● Task directions: Every record below needs to be set down exactly. Pictures do not belong in the copy.

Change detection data
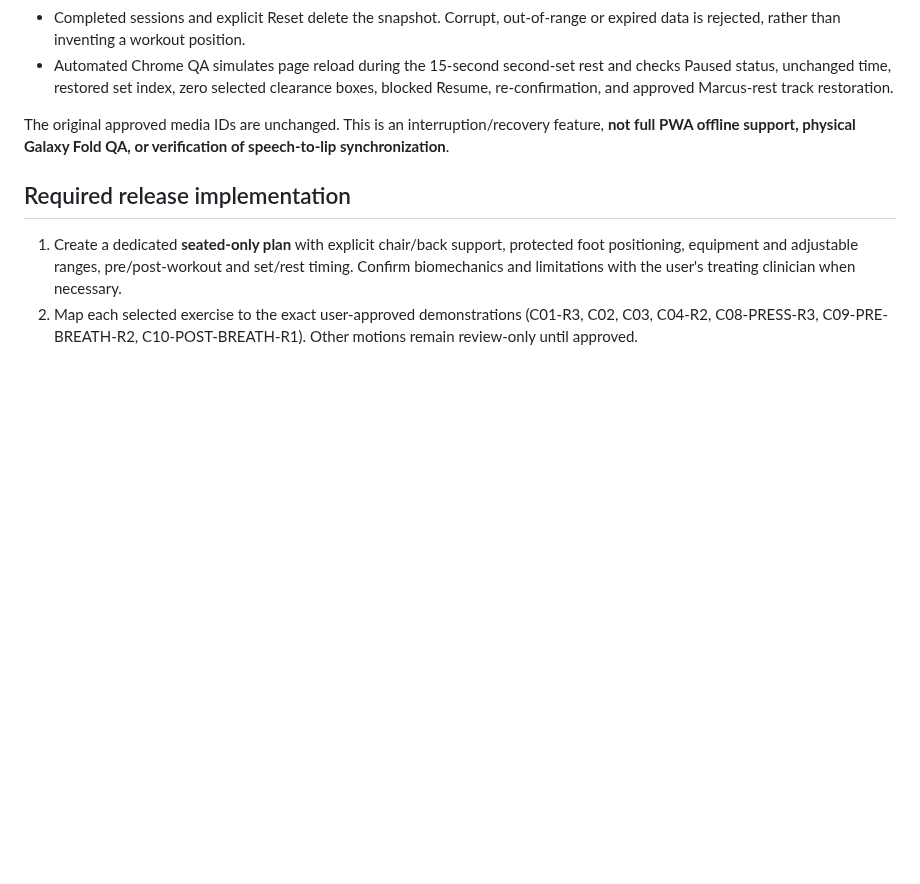
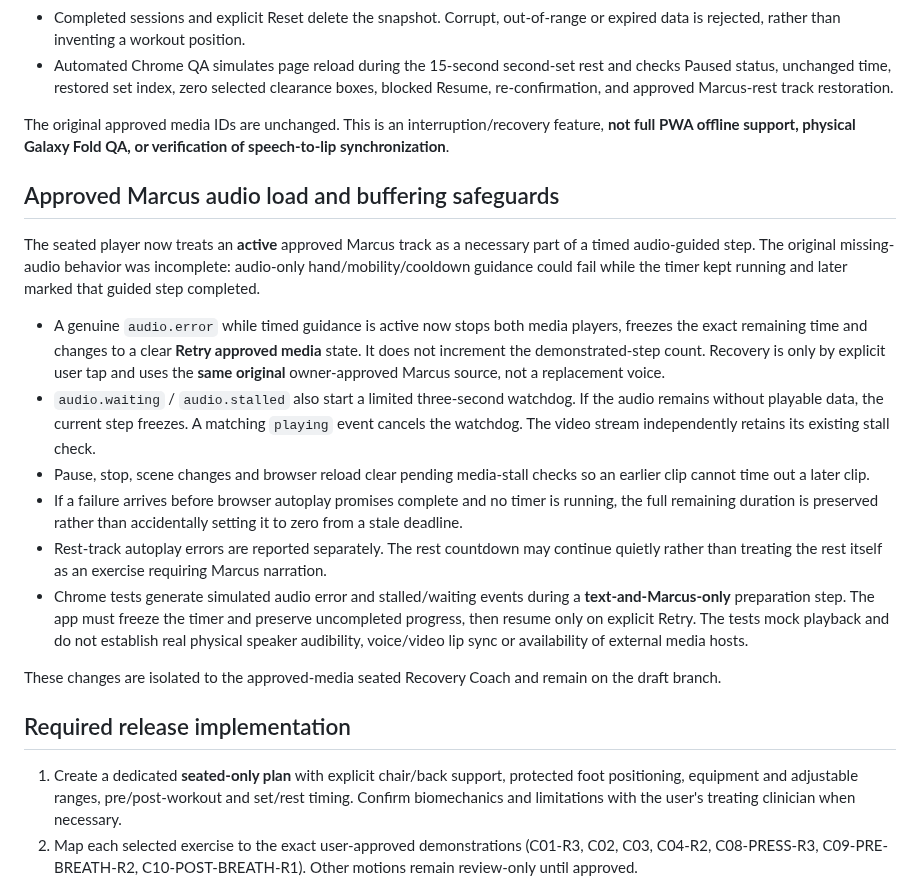
Before and after one commit to moorew3/m3-coach-pwa, a Markdown page: docs/M3-FLEX-SEATED-ONLY-RELEASE-SAFETY-AUDIT-2026-10-23.md, the part around the change. Rendered like a GitHub page; blank space fills up the shorter version.

Commit message:
Document Marcus audio-only fail-closed timers and owner-approved same-source retry

```diff
--- a/docs/M3-FLEX-SEATED-ONLY-RELEASE-SAFETY-AUDIT-2026-10-23.md
+++ b/docs/M3-FLEX-SEATED-ONLY-RELEASE-SAFETY-AUDIT-2026-10-23.md
@@ -49,6 +49,19 @@ Protected staging now saves a minimal progress snapshot to **the current browser
 
 The original approved media IDs are unchanged. This is an interruption/recovery feature, **not full PWA offline support, physical Galaxy Fold QA, or verification of speech-to-lip synchronization**.
 
+## Approved Marcus audio load and buffering safeguards
+
+The seated player now treats an **active** approved Marcus track as a necessary part of a timed audio-guided step. The original missing-audio behavior was incomplete: audio-only hand/mobility/cooldown guidance could fail while the timer kept running and later marked that guided step completed.
+
+- A genuine `audio.error` while timed guidance is active now stops both media players, freezes the exact remaining time and changes to a clear **Retry approved media** state. It does not increment the demonstrated-step count. Recovery is only by explicit user tap and uses the **same original** owner-approved Marcus source, not a replacement voice.
+- `audio.waiting` / `audio.stalled` also start a limited three-second watchdog. If the audio remains without playable data, the current step freezes. A matching `playing` event cancels the watchdog. The video stream independently retains its existing stall check.
+- Pause, stop, scene changes and browser reload clear pending media-stall checks so an earlier clip cannot time out a later clip.
+- If a failure arrives before browser autoplay promises complete and no timer is running, the full remaining duration is preserved rather than accidentally setting it to zero from a stale deadline.
+- Rest-track autoplay errors are reported separately. The rest countdown may continue quietly rather than treating the rest itself as an exercise requiring Marcus narration.
+- Chrome tests generate simulated audio error and stalled/waiting events during a **text-and-Marcus-only** preparation step. The app must freeze the timer and preserve uncompleted progress, then resume only on explicit Retry. The tests mock playback and do not establish real physical speaker audibility, voice/video lip sync or availability of external media hosts.
+
+These changes are isolated to the approved-media seated Recovery Coach and remain on the draft branch.
+
 ## Required release implementation
 
 1. Create a dedicated **seated-only plan** with explicit chair/back support, protected foot positioning, equipment and adjustable ranges, pre/post-workout and set/rest timing. Confirm biomechanics and limitations with the user's treating clinician when necessary.
```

● Output:
Before and after one commit to moorew3/m3-coach-pwa, a Markdown page: docs/M3-FLEX-SEATED-ONLY-RELEASE-SAFETY-AUDIT-2026-10-23.md, the part around the change. Rendered like a GitHub page; blank space fills up the shorter version.

Commit message:
Document Marcus audio-only fail-closed timers and owner-approved same-source retry

```diff
--- a/docs/M3-FLEX-SEATED-ONLY-RELEASE-SAFETY-AUDIT-2026-10-23.md
+++ b/docs/M3-FLEX-SEATED-ONLY-RELEASE-SAFETY-AUDIT-2026-10-23.md
@@ -49,6 +49,19 @@ Protected staging now saves a minimal progress snapshot to **the current browser
 
 The original approved media IDs are unchanged. This is an interruption/recovery feature, **not full PWA offline support, physical Galaxy Fold QA, or verification of speech-to-lip synchronization**.
 
+## Approved Marcus audio load and buffering safeguards
+
+The seated player now treats an **active** approved Marcus track as a necessary part of a timed audio-guided step. The original missing-audio behavior was incomplete: audio-only hand/mobility/cooldown guidance could fail while the timer kept running and later marked that guided step completed.
+
+- A genuine `audio.error` while timed guidance is active now stops both media players, freezes the exact remaining time and changes to a clear **Retry approved media** state. It does not increment the demonstrated-step count. Recovery is only by explicit user tap and uses the **same original** owner-approved Marcus source, not a replacement voice.
+- `audio.waiting` / `audio.stalled` also start a limited three-second watchdog. If the audio remains without playable data, the current step freezes. A matching `playing` event cancels the watchdog. The video stream independently retains its existing stall check.
+- Pause, stop, scene changes and browser reload clear pending media-stall checks so an earlier clip cannot time out a later clip.
+- If a failure arrives before browser autoplay promises complete and no timer is running, the full remaining duration is preserved rather than accidentally setting it to zero from a stale deadline.
+- Rest-track autoplay errors are reported separately. The rest countdown may continue quietly rather than treating the rest itself as an exercise requiring Marcus narration.
+- Chrome tests generate simulated audio error and stalled/waiting events during a **text-and-Marcus-only** preparation step. The app must freeze the timer and preserve uncompleted progress, then resume only on explicit Retry. The tests mock playback and do not establish real physical speaker audibility, voice/video lip sync or availability of external media hosts.
+
+These changes are isolated to the approved-media seated Recovery Coach and remain on the draft branch.
+
 ## Required release implementation
 
 1. Create a dedicated **seated-only plan** with explicit chair/back support, protected foot positioning, equipment and adjustable ranges, pre/post-workout and set/rest timing. Confirm biomechanics and limitations with the user's treating clinician when necessary.
```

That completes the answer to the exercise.